What this task involves
Print the whole listing again exactly, keeping no pictures in it.

Records for the task
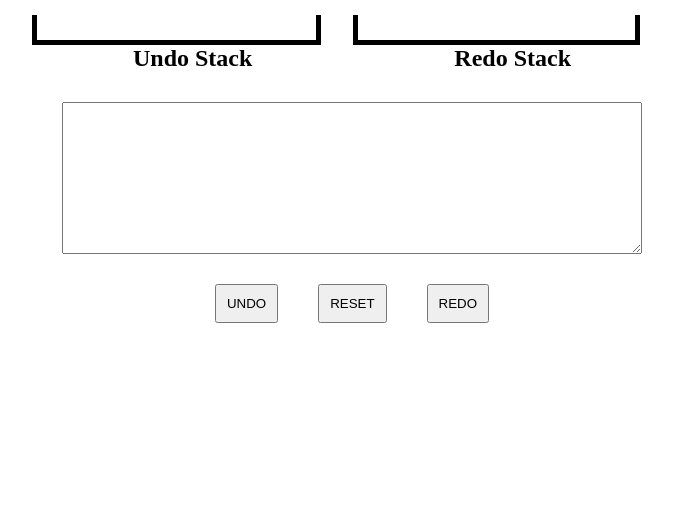
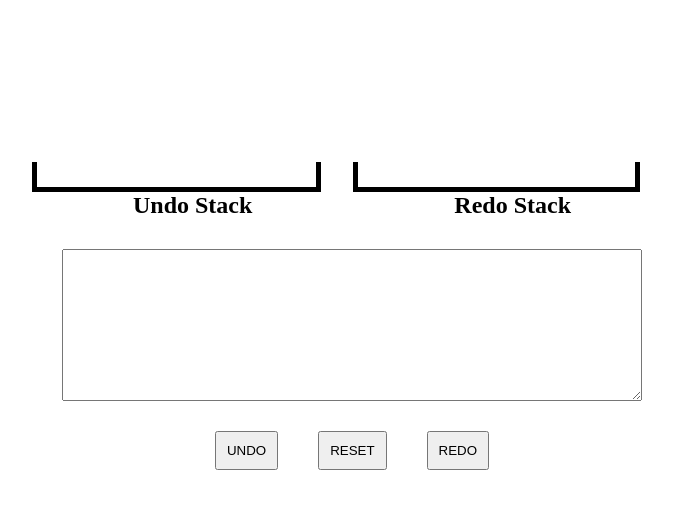
Before and after one commit to pszponder/undo-redo-stack-project, a plain HTML site: page index.html in a window 1280 px wide. Shown: the part 280-800 px from the top of the page, without its empty margins (288-961 px from the left). Drawn offline with Linux system fonts and the light colour scheme.

Commit message:
changed spacing between title and main application

```diff
--- a/src/css/styles.css
+++ b/src/css/styles.css
@@ -5,7 +5,7 @@ body {
   /* Create Flex Container */
   display: flex;
   flex-direction: column;
-  justify-content: center;
+  justify-content: space-between;
   align-items: center;
 }
 
@@ -24,6 +24,7 @@ header {
 /* =========== */
 .app {
   width: 50%;
+  margin-bottom: 5rem;
 
   /* Create Flex Container */
   display: flex;
```
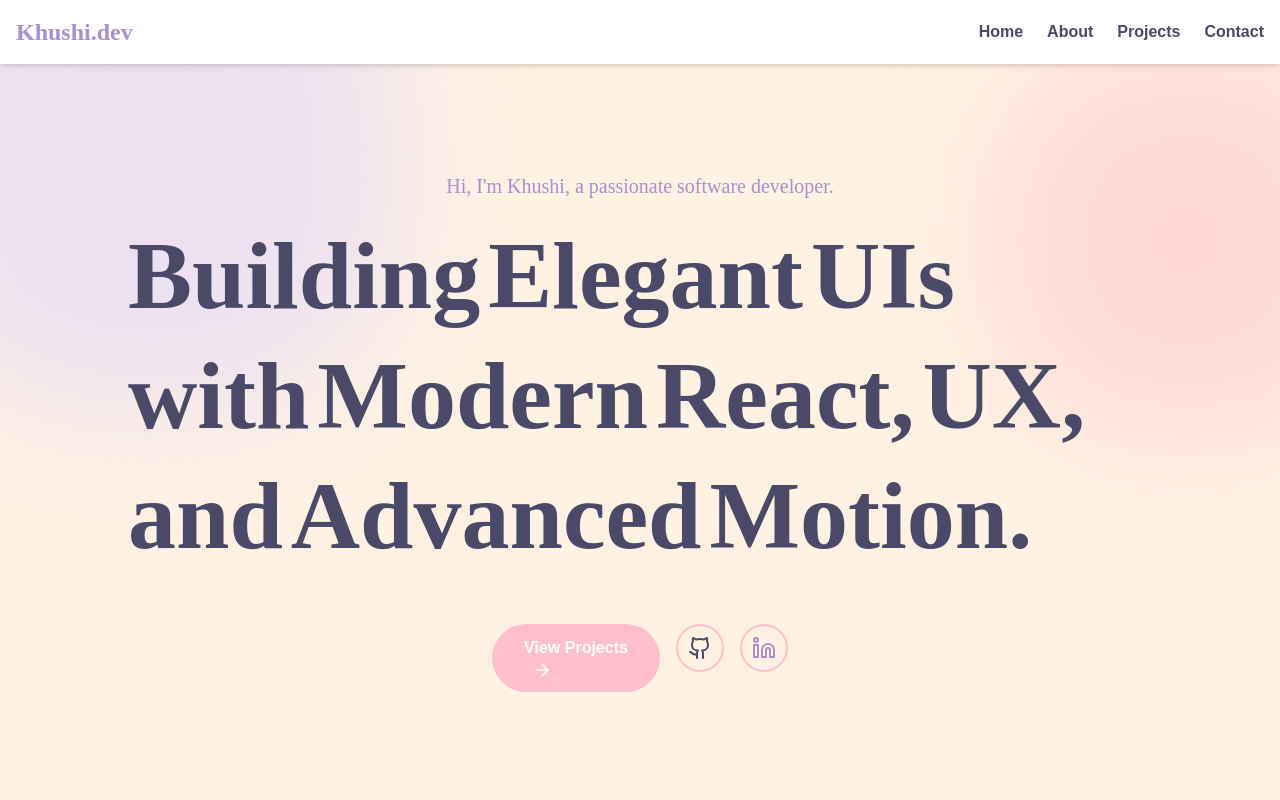
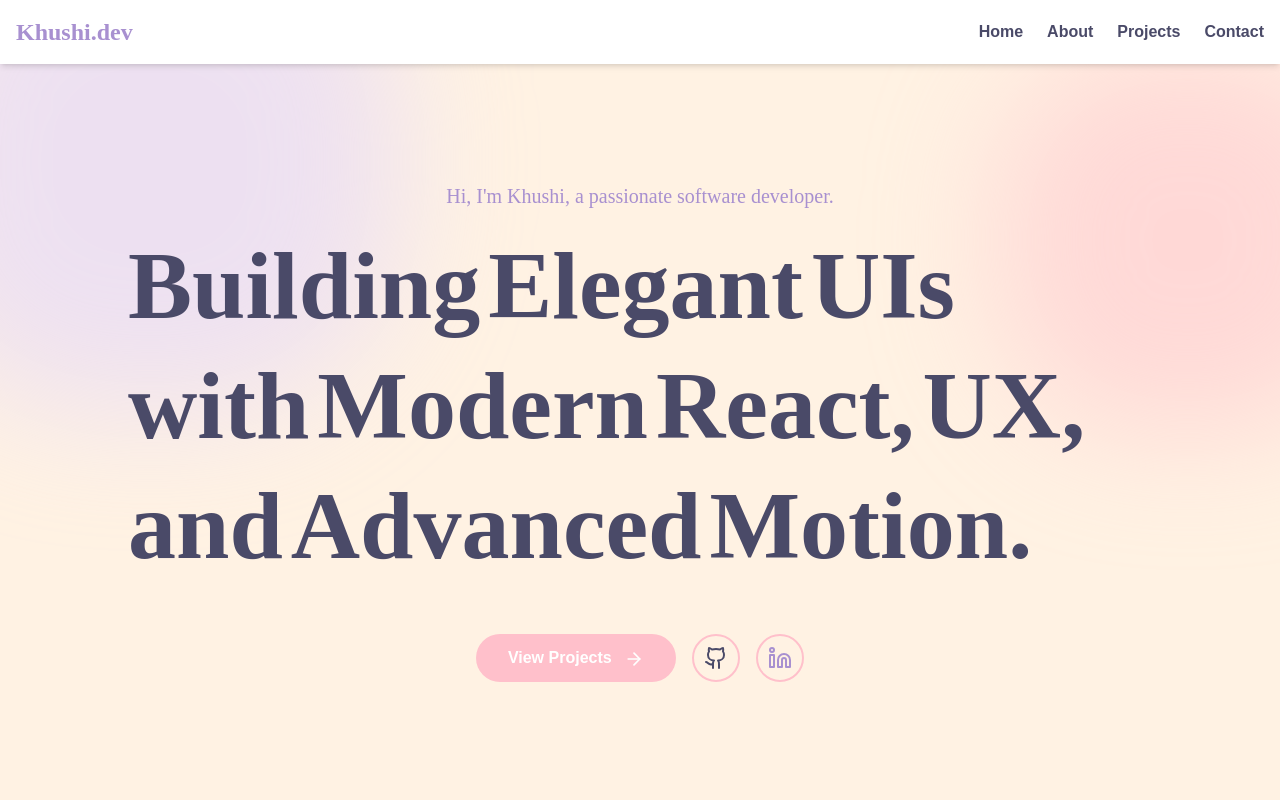
Before and after one commit to ParikhKhushi/k_portfolio, a React (Vite) app: page / in a window 1280 px wide. Shown: the top 800 px of the page. Built offline with nearby package versions, Linux system fonts and the light colour scheme.

Commit message:
Patch 0.0.3

```diff
--- a/src/sections/Home.jsx
+++ b/src/sections/Home.jsx
@@ -54,7 +54,7 @@ const Home = () => {
                     className="mt-12 flex flex-wrap justify-center gap-4"
                 >
                     <Button href="#projects" primary>
-                        View Projects <ArrowRight className="w-5 h-5 ml-2" />
+                        View Projects <ArrowRight className="w-5 h-5 inline-block ml-2" />
                     </Button>
 
                     <Button
```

Answer section
Before and after one commit to pszponder/undo-redo-stack-project, a plain HTML site: page index.html in a window 1280 px wide. Shown: the part 280-800 px from the top of the page, without its empty margins (288-961 px from the left). Drawn offline with Linux system fonts and the light colour scheme.

Commit message:
changed spacing between title and main application

```diff
--- a/src/css/styles.css
+++ b/src/css/styles.css
@@ -5,7 +5,7 @@ body {
   /* Create Flex Container */
   display: flex;
   flex-direction: column;
-  justify-content: center;
+  justify-content: space-between;
   align-items: center;
 }
 
@@ -24,6 +24,7 @@ header {
 /* =========== */
 .app {
   width: 50%;
+  margin-bottom: 5rem;
 
   /* Create Flex Container */
   display: flex;
```
Before and after one commit to ParikhKhushi/k_portfolio, a React (Vite) app: page / in a window 1280 px wide. Shown: the top 800 px of the page. Built offline with nearby package versions, Linux system fonts and the light colour scheme.

Commit message:
Patch 0.0.3

```diff
--- a/src/sections/Home.jsx
+++ b/src/sections/Home.jsx
@@ -54,7 +54,7 @@ const Home = () => {
                     className="mt-12 flex flex-wrap justify-center gap-4"
                 >
                     <Button href="#projects" primary>
-                        View Projects <ArrowRight className="w-5 h-5 ml-2" />
+                        View Projects <ArrowRight className="w-5 h-5 inline-block ml-2" />
                     </Button>
 
                     <Button
```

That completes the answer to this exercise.